Your assignment
Of the entries below, return only those lines from the line with "classDiagram" to the line with "PublicationReference : reference", exactly, both included.

(Beginning of Exercise data)

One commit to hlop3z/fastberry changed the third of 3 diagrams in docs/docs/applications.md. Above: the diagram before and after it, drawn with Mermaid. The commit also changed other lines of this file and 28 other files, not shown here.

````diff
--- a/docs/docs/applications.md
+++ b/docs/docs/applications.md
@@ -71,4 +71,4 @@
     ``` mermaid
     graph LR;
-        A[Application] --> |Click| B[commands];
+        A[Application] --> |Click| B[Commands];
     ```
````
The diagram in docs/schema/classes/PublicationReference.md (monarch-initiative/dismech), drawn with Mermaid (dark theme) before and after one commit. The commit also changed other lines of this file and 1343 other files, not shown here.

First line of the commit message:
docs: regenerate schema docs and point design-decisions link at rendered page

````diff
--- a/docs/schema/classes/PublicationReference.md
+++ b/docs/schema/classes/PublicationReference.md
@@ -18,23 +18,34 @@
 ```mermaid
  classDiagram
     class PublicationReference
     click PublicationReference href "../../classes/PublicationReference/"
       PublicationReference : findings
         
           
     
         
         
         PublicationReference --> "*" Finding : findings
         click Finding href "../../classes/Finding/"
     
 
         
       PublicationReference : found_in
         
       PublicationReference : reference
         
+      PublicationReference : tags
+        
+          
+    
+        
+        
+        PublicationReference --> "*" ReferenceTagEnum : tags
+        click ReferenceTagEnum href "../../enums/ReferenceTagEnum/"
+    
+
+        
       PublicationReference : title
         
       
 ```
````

(End of Exercise data)
(Beginning of Exercise data)

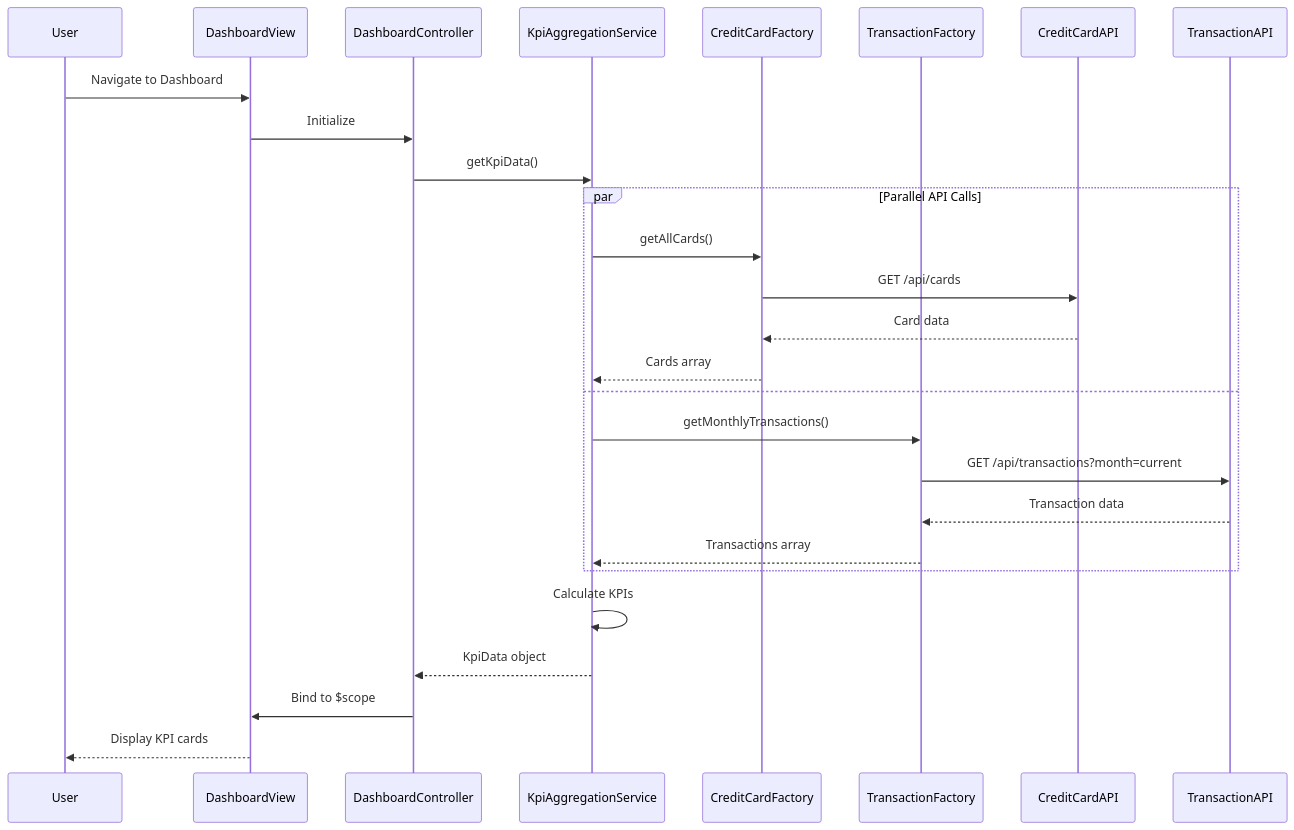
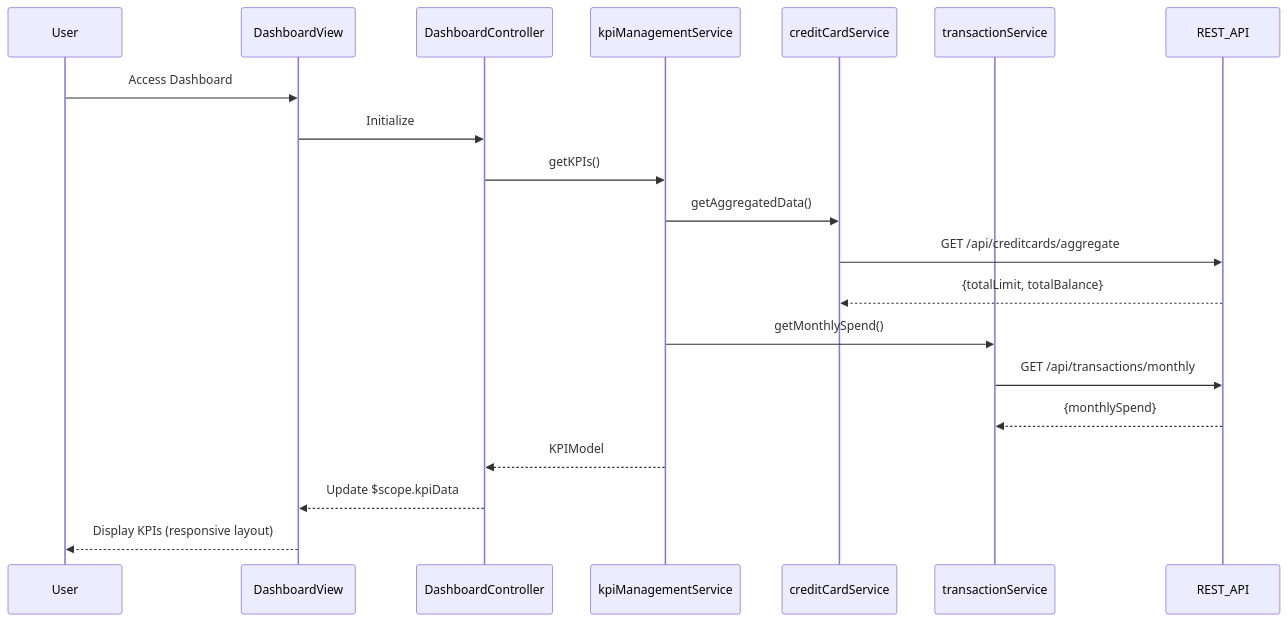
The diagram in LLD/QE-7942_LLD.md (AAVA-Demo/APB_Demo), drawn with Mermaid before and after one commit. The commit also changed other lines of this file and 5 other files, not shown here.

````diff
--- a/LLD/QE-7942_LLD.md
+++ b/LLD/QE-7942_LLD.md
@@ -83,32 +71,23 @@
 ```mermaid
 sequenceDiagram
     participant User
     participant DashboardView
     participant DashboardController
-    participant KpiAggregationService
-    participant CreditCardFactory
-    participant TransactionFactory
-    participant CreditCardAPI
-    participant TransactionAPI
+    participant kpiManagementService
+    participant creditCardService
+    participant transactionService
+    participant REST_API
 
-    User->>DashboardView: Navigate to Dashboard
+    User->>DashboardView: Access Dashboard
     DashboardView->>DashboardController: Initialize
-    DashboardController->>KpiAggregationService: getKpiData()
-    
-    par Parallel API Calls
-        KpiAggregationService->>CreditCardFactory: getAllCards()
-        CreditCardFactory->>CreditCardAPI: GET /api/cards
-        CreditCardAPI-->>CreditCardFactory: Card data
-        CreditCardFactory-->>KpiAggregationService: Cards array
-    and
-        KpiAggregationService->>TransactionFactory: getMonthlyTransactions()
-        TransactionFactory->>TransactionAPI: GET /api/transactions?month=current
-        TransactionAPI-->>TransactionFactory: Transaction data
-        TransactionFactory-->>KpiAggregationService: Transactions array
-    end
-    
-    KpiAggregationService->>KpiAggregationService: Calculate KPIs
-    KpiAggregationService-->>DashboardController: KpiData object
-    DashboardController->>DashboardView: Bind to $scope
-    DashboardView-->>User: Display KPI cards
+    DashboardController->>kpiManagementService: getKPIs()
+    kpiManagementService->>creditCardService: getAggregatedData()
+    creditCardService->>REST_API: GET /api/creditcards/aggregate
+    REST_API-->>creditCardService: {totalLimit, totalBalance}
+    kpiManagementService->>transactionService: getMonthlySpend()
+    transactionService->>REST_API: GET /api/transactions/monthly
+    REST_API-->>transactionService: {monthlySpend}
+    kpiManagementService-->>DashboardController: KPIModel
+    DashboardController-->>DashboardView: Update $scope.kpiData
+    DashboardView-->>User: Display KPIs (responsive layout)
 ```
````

(End of Exercise data)

Solution for this problem
  classDiagram
     class PublicationReference
     click PublicationReference href "../../classes/PublicationReference/"
       PublicationReference : findings
         
           
     
         
         
         PublicationReference --> "*" Finding : findings
         click Finding href "../../classes/Finding/"
     
 
         
       PublicationReference : found_in
         
       PublicationReference : reference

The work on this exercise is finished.